The Senate this week will continue trying to make headway in passing the $115 billion tax extenders bill. Remember, this is the bill that adds about $60 billion to our debt.
Congress is back from its week-long Memorial Day break trying to spend more money without paying the bills.
Congress comes back to D.C. today after a weeklong break designed to allowlawmakers to celebrate Memorial Day in their home states and districts.
While dozens and dozens of members of Congress fled the country on congressional fact-finding trips, known as CODELS (Congressional Delegations), the majority returned to spend at least a little time with the folkswho actually hired them to do their jobs.

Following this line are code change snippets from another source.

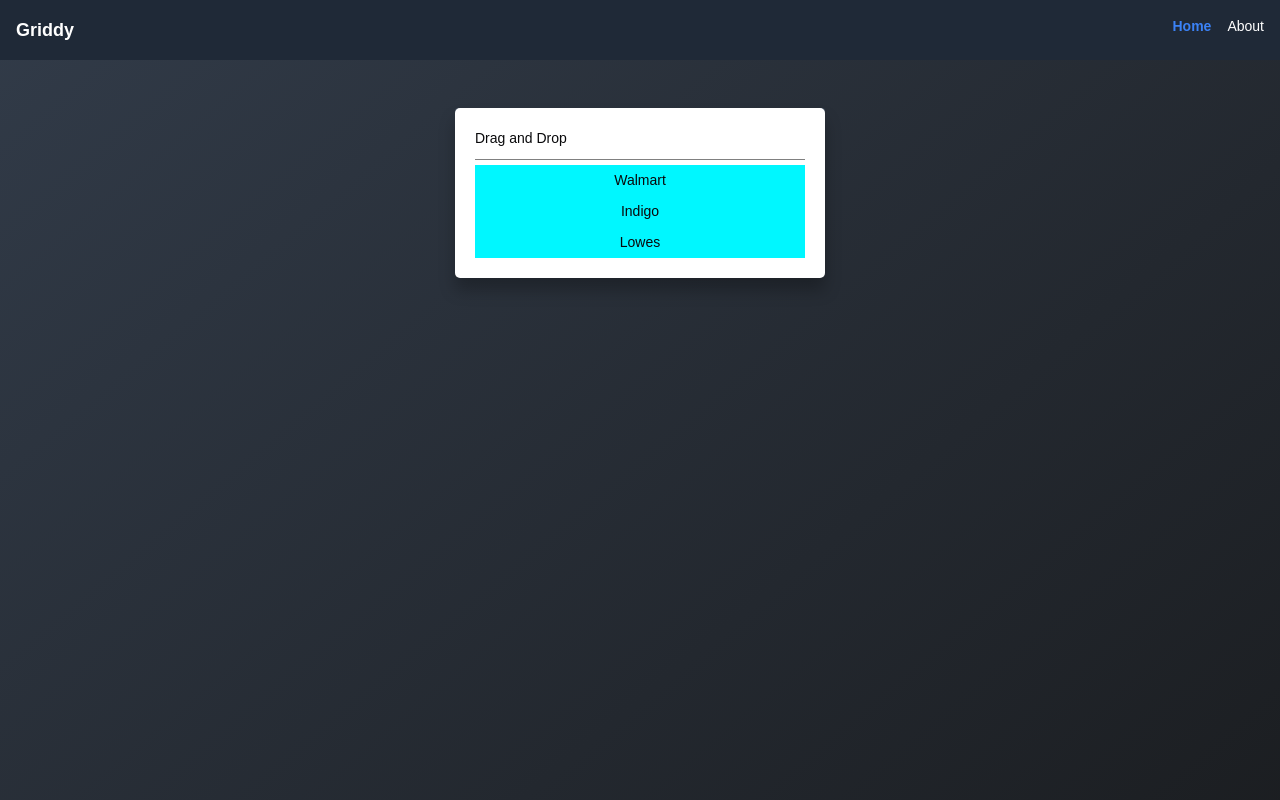
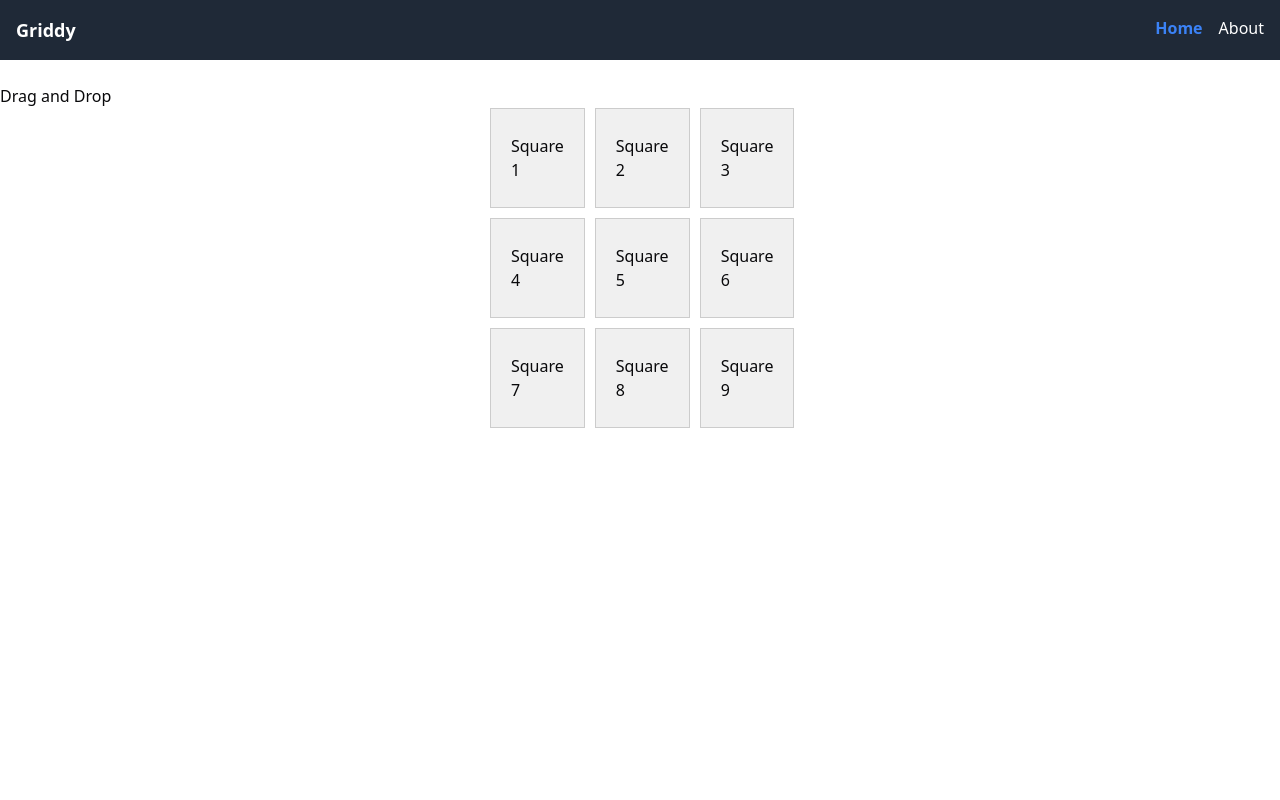
Before and after one commit to newaveio/drag_and_drop, a React (Vite) app: page / in a window 1280 px wide. Built offline with nearby package versions, Linux system fonts and the light colour scheme.

Commit message:
Update all files and folders

```diff
--- a/src/App.css
+++ b/src/App.css
@@ -5,59 +5,28 @@
   align-items: center;
 } */
 
+.card {
+  display: flex;
+  justify-content: center;
+  align-items: center;
 
-:root {
-  --border-radius-500: 8px;
-  --color-on-background: #ffffff;
-  --fonts-primary: Karla, sans-serif;
+}
+.grid-container {
+  display: grid;
+  grid-template-columns: repeat(3, 1fr);
+  grid-template-rows: repeat(3, 1fr);
+  gap: 10px;
+  width: 300px;
+  height: 300px;
 }
 
-* {
-  box-sizing: border-box;
-  margin: 0;
-  padding: 0
+.grid-item {
+  border: 1px solid #ccc;
+  padding: 20px;
+  background-color: #f0f0f0;
+  display: flex;
+  align-items: center;
+  justify-content: center;
+  cursor: grab;
+  height: 100px;
 }
-
-body {
-  background-color: #2a385c;
-  background-image: linear-gradient(320deg, hsl(215, 10%, 12%) 0% /* down */, hsl(215, 19%, 24%) /* up */ 100%);
-  font-family: var(--fonts-primary);
-  font-size: 14px;
-  margin: 0;
-  min-height: 100vh;
-}
-
-.layout__wrapper {
-  background-image: linear-gradient(0deg, hsl(215, 14%, 16%) 0%, hsl(215, 19%, 29%) 100%);
-  border-radius: 3px;
-  box-shadow: 0 12px 16px rgba(0, 0, 0, .25);
-  margin: 3rem auto;
-  max-width: 370px;
-}
-
-.card {
-  background-color: white;
-  padding: 20px;
-  border-radius: 5px;
-}
-
-.header {
-  border-bottom: 1px solid gray;
-  padding-bottom: 10px;
-  margin-bottom: 5px;
-}
-
-.store-container {
-  text-align: center;
-  padding: 5px;
-  background-color: rgb(0, 247, 255);
-}
-
-.items-container {
-  text-align: center;
-}
-
-.item-container {
-  padding: 5px;
-  border-bottom: 1px solid grey
-}
--- a/src/App.tsx
+++ b/src/App.tsx
@@ -4,70 +4,30 @@
 import { DragDropContext, Droppable, Draggable, DropResult } from "react-beautiful-dnd";
 import React, { useState } from "react";
 
-// interface Widget {
-//   id: number;
-//   content: JSX.Element | null;
-// }
-
-interface Item {
+interface Square {
   id: string;
-  name: string;
+  content: string;
 }
 
-interface Store {
-  id: string;
-  name: string;
-  items: Item[];
-  tint: number;
-}
-
-const DATA: Store[] = [
-  {
-    id: "0e2f0db1-5457-46b0-949e-8032d2f9997a",
-    name: "Walmart",
-    items: [
-      { id: "26fd50b3-3841-496e-8b32-73636f6f4197", name: "3% Milk" },
-      { id: "b0ee9d50-d0a6-46f8-96e3-7f3f0f9a2525", name: "Butter" },
-    ],
-    tint: 1,
-  },
-  {
-    id: "487f68b4-1746-438c-920e-d67b7df46247",
-    name: "Indigo",
-    items: [
-      {
-        id: "95ee6a5d-f927-4579-8c15-2b4eb86210ae",
-        name: "Designing Data Intensive Applications",
-      },
-      { id: "5bee94eb-6bde-4411-b438-1c37fa6af364", name: "Atomic Habits" },
-    ],
-    tint: 2,
-  },
-  {
-    id: "25daffdc-aae0-4d73-bd31-43f73101e7c0",
-    name: "Lowes",
-    items: [
-      { id: "960cbbcf-89a0-4d79-aa8e-56abbc15eacc", name: "Workbench" },
-      { id: "d3edf796-6449-4931-a777-ff66965a025b", name: "Hammer" },
-    ],
-    tint: 3,
-  },
-];
+const initialSquares: Square[] = Array.from({ length: 9}, (_, index) => ({
+  id: `square-${index}`,
+  content: `Square ${index + 1}`,
+}));
 
 function App() {
-  const [stores, setStores] = useState<Store[]>(DATA);
+  const [squares, setSquares] = useState<Square[]>(initialSquares);
 
   const onDragEnd = (result: DropResult) => {
-    if (!result.destination) {
+    if(!result.destination) {
       return ;
     }
 
-    const reorderedStores = Array.from(stores);
-    const [removed] = reorderedStores.splice(result.source.index, 1);
-    reorderedStores.splice(result.destination.index, 0, removed);
+    const reorderedSquares = Array.from(squares);
+    const [removed] = reorderedSquares.splice(result.source.index, 1);
+    reorderedSquares.splice(result.destination.index, 0, removed);
 
-    setStores(reorderedStores);
-  };
+    setSquares(reorderedSquares);
+  }
 
   return (
 
@@ -79,24 +39,24 @@
 
       </div> */}
       <div className="layout__wrapper">
+        <div className="header">
+          <h1>Drag and Drop</h1>
+        </div>
         <div className="card">
-          <DragDropContext onDragEnd={onDragEnd}>
-            <div className="header">
-              <h1>Drag and Drop</h1>
-            </div>
-            <Droppable droppableId="ROOT" type="group">
+        <DragDropContext onDragEnd={onDragEnd}>
+            <Droppable droppableId="grid" direction="horizontal">
               {(provided) => (
-                <div {...provided.droppableProps} ref={provided.innerRef}>
-                  {stores.map((store, index) => (
-                    <Draggable draggableId={store.id} key={store.id} index={index} >
+                <div className="grid-container" ref={provided.innerRef} {...provided.droppableProps}>
+                  {squares.map((square, index) => (
+                    <Draggable key={square.id} draggableId={square.id} index={index}>
                       {(provided) => (
                         <div
-                          className="store-container"
+                          className="grid-item"
                           ref={provided.innerRef}
+                          {...provided.draggableProps}
                           {...provided.dragHandleProps}
-                          {...provided.draggableProps}
                         >
-                          <h3>{store.name}</h3>
+                          {square.content}
                         </div>
                       )}
                     </Draggable>
```
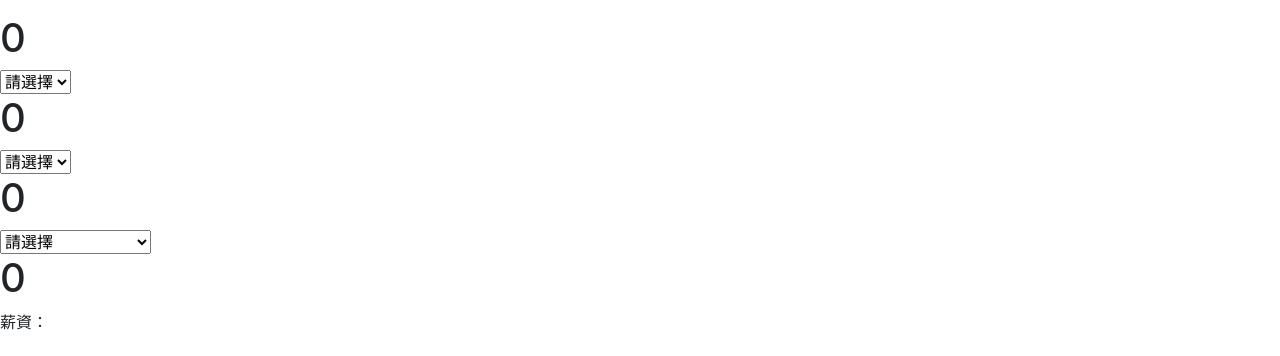
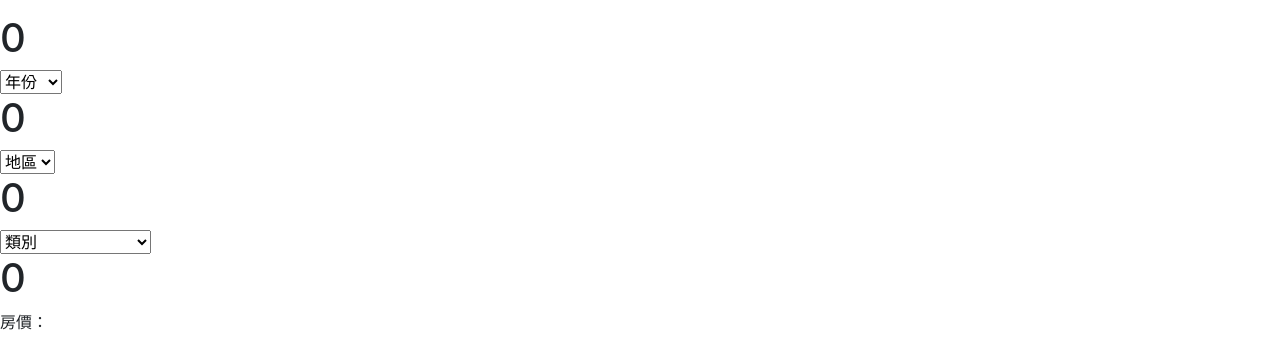
Before and after one commit to FrankLin-37/Group-Nice, a Vue app: page /Two in a window 1280 px wide. Shown: the part 444-800 px from the top of the page. Built offline with nearby package versions, Linux system fonts and the light colour scheme; a web font is replaced by a local one.

Commit message:
update + intstall

```diff
--- a/package.json
+++ b/package.json
@@ -9,9 +9,11 @@
     "preview": "vite preview"
   },
   "dependencies": {
+    "pinia": "^2.1.7",
     "sass": "^1.77.7",
     "vue": "^3.4.29",
-    "vue-router": "^4.3.3"
+    "vue-router": "^4.3.3",
+    "youtube-background": "^1.1.8"
   },
   "devDependencies": {
     "@vitejs/plugin-vue": "^5.0.5",
--- a/src/components/IncomeAndHouse.vue
+++ b/src/components/IncomeAndHouse.vue
@@ -119,14 +119,16 @@ export default{
 
             this.needYear = Math.ceil(this.housePrice / this.income);
 
+            if(!this.housePrice){
+                this.housePrice = ""
+            }
+
             if(!this.needYear){
-                this.needYear =""
+                this.needYear = ""
             }
-            if(!this.housePrice){
-                this.housePrice =""
-            }
+
             if(!this.income){
-                this.income =""
+                this.income = ""
             }
         },
     },
@@ -135,22 +137,11 @@ export default{
 
 <template>
 
-    <h1>{{ this.locationChecked }}</h1>
-    <select name="" id="" v-model="this.locationChecked" @change = "this.getresult()">
-        <option value="0">請選擇</option>
-        <option value="1">台北</option>
-        <option value="2">新北</option>
-        <option value="3">桃園</option>
-        <option value="4">新竹</option>
-        <option value="5">台中</option>
-        <option value="6">台南</option>
-        <option value="7">高雄</option>
-    </select>
-
-
-    <h1>{{ this.yearChecked }}</h1>
+<h1>{{ this.yearChecked }}</h1>
     <select name="" id="" v-model="this.yearChecked" @change = "this.getresult()">
-        <option value="0">請選擇</option>
+        <option value="0">年份</option>
+        <option :value="item" v-for="item in yearset.length">{{ this.yearset[item-1] }}</option>
+<!--
         <option value="1">{{ this.yearset[0] }}</option>
         <option value="2">{{ this.yearset[1] }}</option>
         <option value="3">{{ this.yearset[2] }}</option>
@@ -168,12 +159,24 @@ export default{
         <option value="15">{{ this.yearset[14] }}</option>
         <option value="16">{{ this.yearset[15] }}</option>
         <option value="17">{{ this.yearset[16] }}</option>
-        <option value="18">{{ this.yearset[17] }}</option>
+        <option value="18">{{ this.yearset[17] }}</option> -->
+    </select>
+
+    <h1>{{ this.locationChecked }}</h1>
+    <select name="" id="" v-model="this.locationChecked" @change = "this.getresult()">
+        <option value="0">地區</option>
+        <option value="1">台北</option>
+        <option value="2">新北</option>
+        <option value="3">桃園</option>
+        <option value="4">新竹</option>
+        <option value="5">台中</option>
+        <option value="6">台南</option>
+        <option value="7">高雄</option>
     </select>
 
     <h1>{{this.firstChoose}}</h1>
     <select name="firstchoose" id="" v-model="firstChoose">
-        <option value="0">請選擇</option>
+        <option value="0">類別</option>
         <option value="1" >性別</option>
         <option value="2" >年齡別</option>
         <option value="3" >教育程度別</option>
@@ -255,12 +258,11 @@ export default{
         <option value="56">{{ this.Title1[55] }}</option>
     </select>
 
+    <p>房價：</p>
+    <h1>{{ this.housePrice }}</h1>
 
     <p>薪資：</p>
     <h1>{{ this.income }}</h1>
-
-    <p>房價：</p>
-    <h1>{{ this.housePrice }}</h1>
 
     <p>需要：</p>
     <h1>{{ this.needYear }}</h1>
```
Also changed, not shown: 1 other file (tests, documents, lock files or other folders).
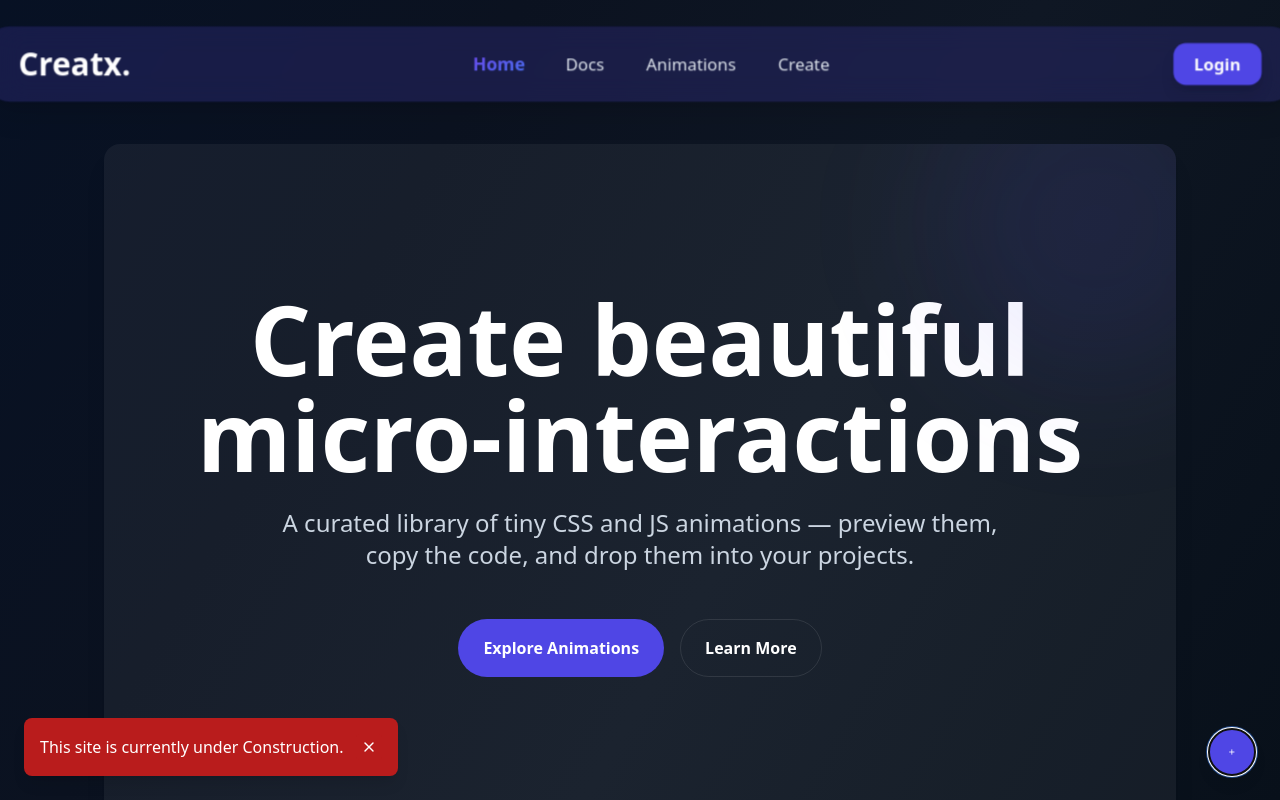
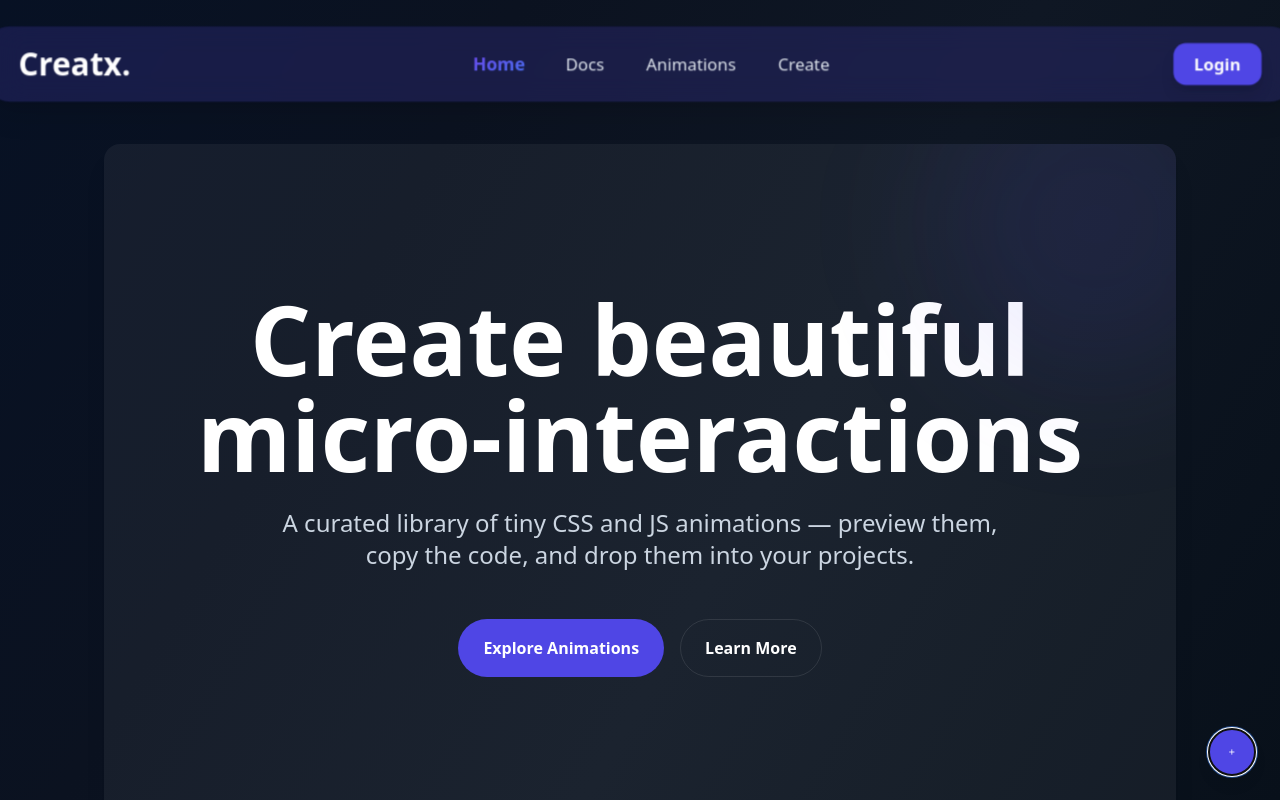
Before and after one commit to codeurge123/Creatx, a React (Vite) app: page / in a window 1280 px wide. Shown: the top 800 px of the page. Built offline with nearby package versions, Linux system fonts and the light colour scheme.

Commit message:
alert notification update

```diff
--- a/src/App.jsx
+++ b/src/App.jsx
@@ -848,19 +848,16 @@ function PreviewContent({ card }) {
 
 
 
-function AlertNotify({ message, onClose }) {
+function AlertNotify({ message }) {
   const [visible, setVisible] = useState(false);
 
   // Animate IN on mount
   useEffect(() => {
     setVisible(true);
+    setTimeout(() => {
+      setVisible(false)
+    }, 3000);
   }, []);
-
-  // Animate OUT then close
-  const handleClose = () => {
-    setVisible(false);
-    setTimeout(onClose, 500); // match animation duration
-  };
 
   return (
     <div
@@ -876,12 +873,6 @@ function AlertNotify({ message, onClose }) {
       `}
     >
       <span>{message}</span>
-      <button
-        onClick={handleClose}
-        className="p-1 rounded bg-red-700 hover:border-1 hover:border-red-800 hover:bg-red-800 transition"
-      >
-        <X size={16} />
-      </button>
     </div>
   );
 }
--- a/src/components/Navbar.jsx
+++ b/src/components/Navbar.jsx
@@ -11,7 +11,7 @@ export default function Navbar() {
 
   useEffect(() => {
     const onScroll = () => {
-      setScrolled(window.scrollY > 30)
+      setScrolled(window.scrollY > 20)
     }
     window.addEventListener('scroll', onScroll)
     return () => window.removeEventListener('scroll', onScroll)
```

While Congress is enjoying a scheduled week-long recess, I thought it might be interesting to let the readers of Washington Week know about some congressional committee actions that occurred before Congress left town last Friday, May 28. These committee actions could eventually have a meaningful effect on our lives.
Congress attempted to tackle a months worth of legislation last week in an effort to unclog the legislative constipation that has been occurring since Easter. While their intentions were admirable, the outcome was a complete failure.
During this upcoming week in Congress, both the House and Senate are expected to consider bills that will cause the current debt limit to swell like Jiffy Pop popcorn on a hot burner.
The U.S. Senate spent a precious five weeks of floor time debating the financial reform bill and passed the bill Thursday night by a vote of 59 to 39 before leaving for the week.
The U.S. Senate hopes to conclude the month-long debate on the financial reform bill by week's end, even if the majority leader needs to force a procedural vote promoting a 60-vote threshold to bring debate to a close. This will not only limit the number of hours remaining for debate to 30 hours, but also keeps the remaining amendments germane and on subject.